## [Assignment]
Scan the data. Collect each line that contains the word "blockquote".

## [Exercise materials]
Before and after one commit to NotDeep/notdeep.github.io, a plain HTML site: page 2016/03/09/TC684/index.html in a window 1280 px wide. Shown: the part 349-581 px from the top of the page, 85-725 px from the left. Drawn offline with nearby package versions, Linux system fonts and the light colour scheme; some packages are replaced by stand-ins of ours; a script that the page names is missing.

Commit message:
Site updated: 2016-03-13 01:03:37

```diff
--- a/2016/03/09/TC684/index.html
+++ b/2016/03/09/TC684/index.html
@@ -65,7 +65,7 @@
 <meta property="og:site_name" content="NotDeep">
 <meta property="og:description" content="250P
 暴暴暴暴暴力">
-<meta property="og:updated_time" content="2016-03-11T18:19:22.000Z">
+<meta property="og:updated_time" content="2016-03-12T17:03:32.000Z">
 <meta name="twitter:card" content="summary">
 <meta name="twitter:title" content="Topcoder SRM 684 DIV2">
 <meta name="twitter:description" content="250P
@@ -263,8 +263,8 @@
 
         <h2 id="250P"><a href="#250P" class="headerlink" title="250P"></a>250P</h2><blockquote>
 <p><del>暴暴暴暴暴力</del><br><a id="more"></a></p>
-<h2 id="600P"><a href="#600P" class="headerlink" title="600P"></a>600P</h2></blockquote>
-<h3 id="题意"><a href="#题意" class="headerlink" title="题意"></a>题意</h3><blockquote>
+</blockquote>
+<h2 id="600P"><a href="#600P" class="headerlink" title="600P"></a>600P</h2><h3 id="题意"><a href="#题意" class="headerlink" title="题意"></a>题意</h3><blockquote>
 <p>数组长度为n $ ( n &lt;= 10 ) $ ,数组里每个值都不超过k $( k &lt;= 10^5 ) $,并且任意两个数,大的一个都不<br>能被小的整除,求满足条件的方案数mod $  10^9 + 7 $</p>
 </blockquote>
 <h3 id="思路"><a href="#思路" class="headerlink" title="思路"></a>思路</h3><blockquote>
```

## [Solved exercise]
         <h2 id="250P"><a href="#250P" class="headerlink" title="250P"></a>250P</h2><blockquote>
-<h2 id="600P"><a href="#600P" class="headerlink" title="600P"></a>600P</h2></blockquote>
-<h3 id="题意"><a href="#题意" class="headerlink" title="题意"></a>题意</h3><blockquote>
+</blockquote>
+<h2 id="600P"><a href="#600P" class="headerlink" title="600P"></a>600P</h2><h3 id="题意"><a href="#题意" class="headerlink" title="题意"></a>题意</h3><blockquote>
 </blockquote>
 <h3 id="思路"><a href="#思路" class="headerlink" title="思路"></a>思路</h3><blockquote>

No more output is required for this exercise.